The standard treatment approach to symptomatic myeloma consists of induction therapy, consolidation with high-dose chemotherapy and autologous hematopoietic stem cell transplantation in appropriate patients, maintenance therapy, and salvage therapy. Salvage therapy is of particular importance because not all patients respond to primary therapy, and relapse is virtually universal in responding patients. Newer agents such as thalidomide, bortezomib, and lenalidomide are very active in patients with relapsed or refractory disease. Their use singly and in combination results in excellent cytoreduction including complete remissions in patients relapsing - even after extensive prior therapy. These novel agents have been usually used as salvage therapy in patients relapsing after standard treatment options including transplantation; a setting in which they are thought to improve survival.
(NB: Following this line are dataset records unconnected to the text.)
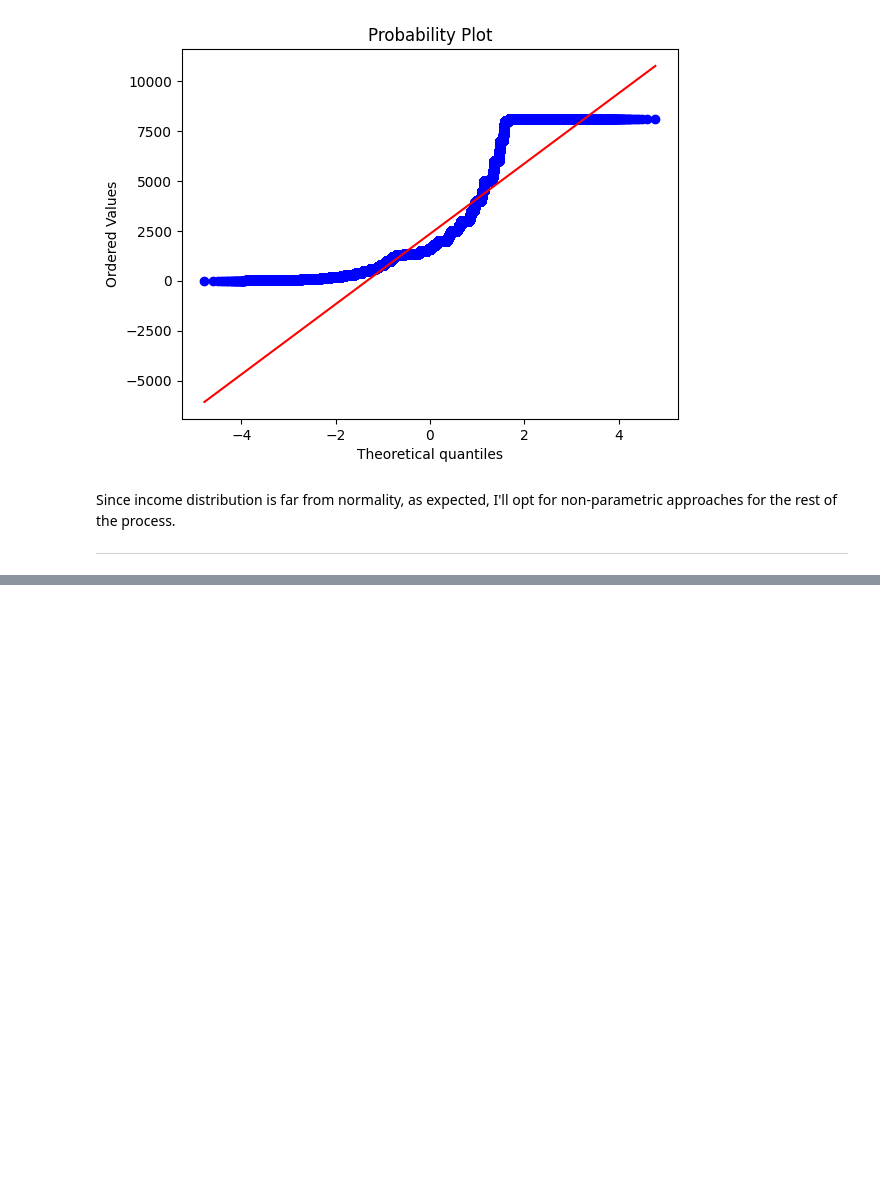
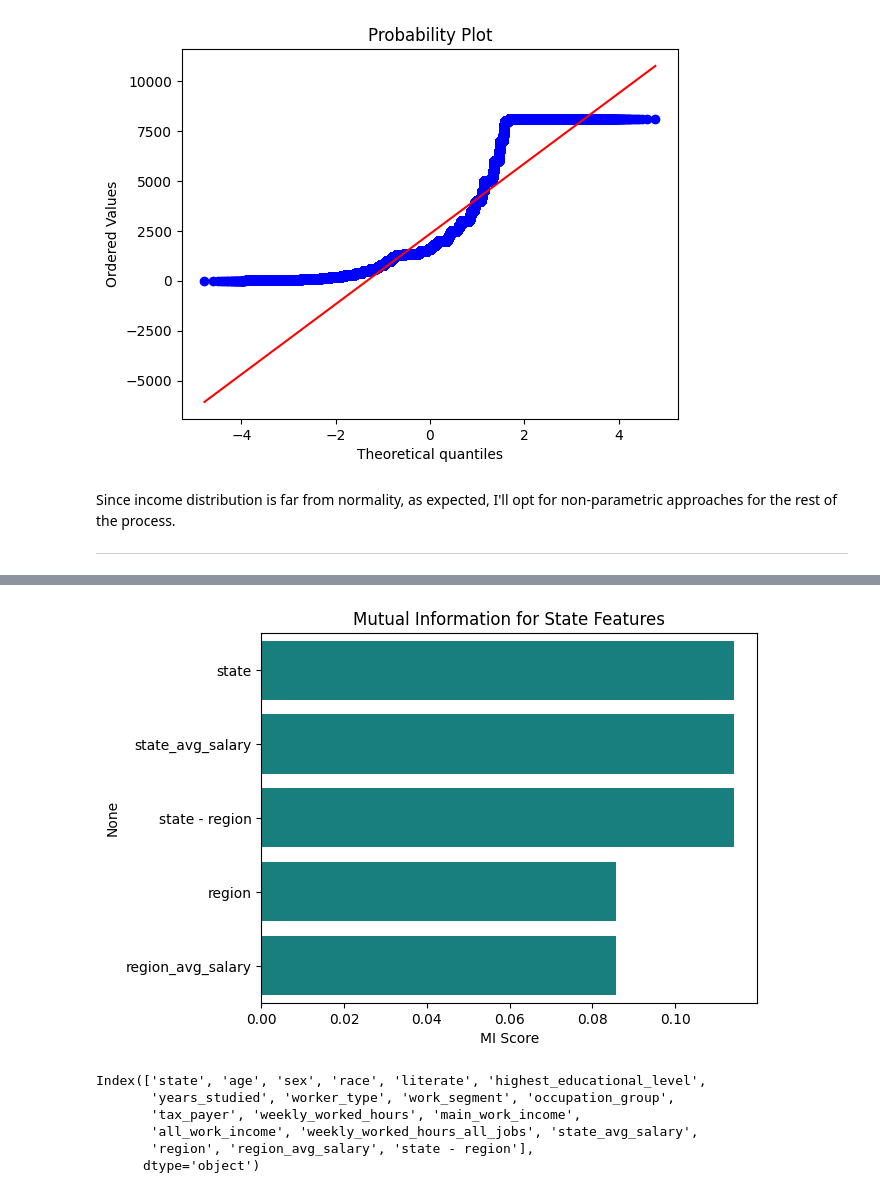
Before and after one commit to viniciussuares/IncomePrediction, a Jupyter notebook: notebooks/eda.ipynb, the cells around one changed output, grey strips where cells are left out. Cells and saved outputs as stored; diff of their text form; code cells hidden in the pictures; blank space fills up the shorter version.

```diff
--- a/notebooks/eda.ipynb
+++ b/notebooks/eda.ipynb
@@ -215,0 +260,11 @@ ____
+# %%
+# Factorizing State and Region
+df['region_avg_salary'] = df['region'].map(avg_income_region)
+df['state'] = utils.factorize_column(avg_income_state, df['state_avg_salary'])
+df['region'] = utils.factorize_column(avg_income_region, df['region_avg_salary'])
+
+# Adding New Feature
+df['state - region'] = df['state_avg_salary'] - df['region_avg_salary']
+# %%
+state_features = ['state', 'region', 'region_avg_salary', 'state_avg_salary', 'state - region']
+df[state_features]
@@ -215,0 +285,27 @@ ____
+# %%
+# Checking mi for state features
+# Getting mutual information for each feature
+mi = utils.mutual_information(
+    X=df[state_features],
+    y=df['all_work_income'],
+    discrete_features = True
+)
+
+# Plotting
+utils.show_barplot(
+    cat = mi.index,
+    values = mi,
+    title = 'Mutual Information for State Features',
+    x_label = 'MI Score'
+)
+# %% [output]
+[figure, added]
+# %%
+df.columns
+# %% [output]
+Index(['state', 'age', 'sex', 'race', 'literate', 'highest_educational_level',
+       'years_studied', 'worker_type', 'work_segment', 'occupation_group',
+       'tax_payer', 'weekly_worked_hours', 'main_work_income',
+       'all_work_income', 'weekly_worked_hours_all_jobs', 'state_avg_salary',
+       'region', 'region_avg_salary', 'state - region'],
+      dtype='object')
```
Also changed, not shown: parts of 15 cells of this notebook, 1 other file.
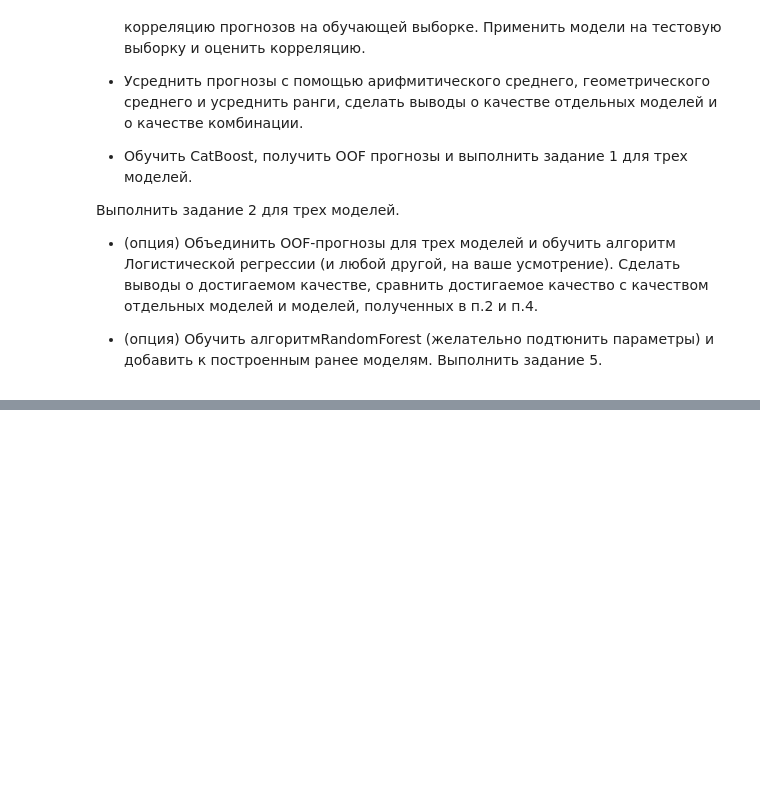
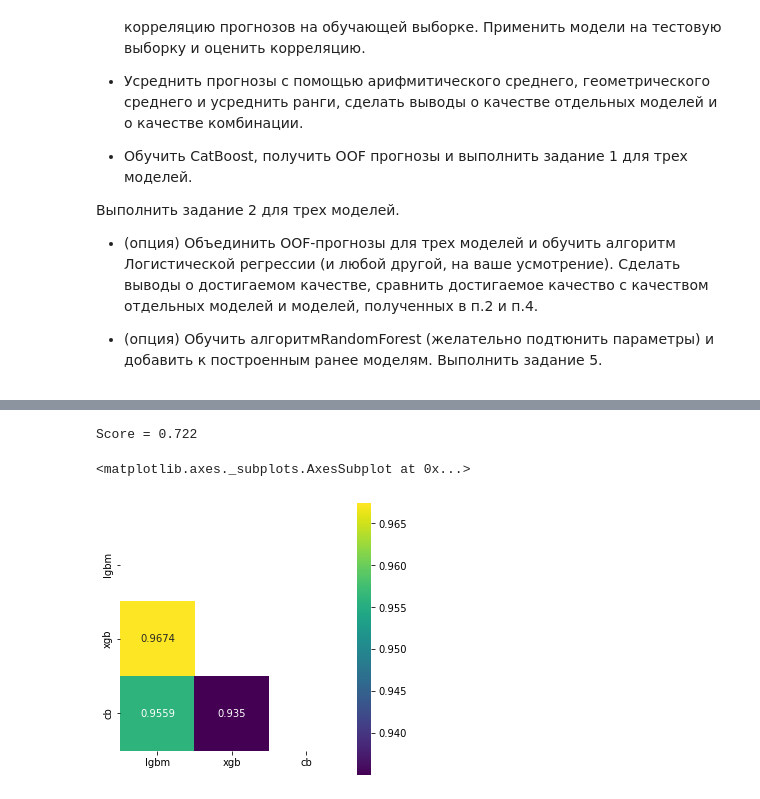
Before and after one commit to lyutov89/Kaggle_platform_GB, a Jupyter notebook: lesson07/HW_lesson7.ipynb, the cells around one changed output, grey strips where cells are left out. Saved outputs shown, nothing was run; the diff lists cells and outputs as text; code cells hidden in the pictures; blank space fills up the shorter version.

```diff
--- a/lesson07/HW_lesson7.ipynb
+++ b/lesson07/HW_lesson7.ipynb
@@ -16,0 +669,12 @@
+# %%
+cb_params = {"n_estimators": 750,
+            "max_depth": 10,
+            "learning_rate": 0.005,
+            "loss_function": "Logloss",
+            "eval_metric": "AUC",
+            "verbose": 50,
+            "random_state": 42}
+
+cb_cv = KFold(n_splits=7, random_state=385, shuffle=True)
+
+cb_estimators, _, cb_oof = catboost_cross_validation(cb_params, train, target, cb_cv)
@@ -16,0 +701,21 @@
+# %%
+cb_score = roc_auc_score(target, cb_oof)
+print(f"Score = {round(cb_score, 4)}")
+# %% [output]
+Score = 0.722
+# %%
+scores_train = pd.DataFrame({
+    "lgbm": lgb_oof_preds,
+    "xgb": xgb_oof,
+    "cb": cb_oof
+     })
+
+corr = scores_train.corr()
+mask = np.zeros_like(corr, dtype=np.bool)
+mask[np.triu_indices_from(mask)] = True
+
+fig, axes = plt.subplots(1, 1, figsize=(5, 5))
+sns.heatmap(corr, mask=mask, annot=True, fmt=".4g", square=True, cmap="viridis", ax=axes)
+# %% [output]
+<matplotlib.axes._subplots.AxesSubplot at 0x...>
+[figure, added]
```
Also changed, not shown: parts of 65 cells of this notebook.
However, there is an increasing trend to start using them early in the course of the disease; for induction therapy. While early deployment of these agents is certainly associated with high-response rates, evidence that this improves long-term outcome (survival) in patients who subsequently undergo intensive therapy and transplantation is lacking. Toxicity, expense, and possible long-term consequences on the biology of the disease (for example, development of refractory relapse) remain a concern. The most appropriate use of newer agents such as lenalidomide is as salvage therapy of relapsed or refractory disease, and their use as part of induction therapy should be confined to clinical trials until additional data and long-term follow-up are available.
ASJC Scopus subject areas
- Pharmacology (medical)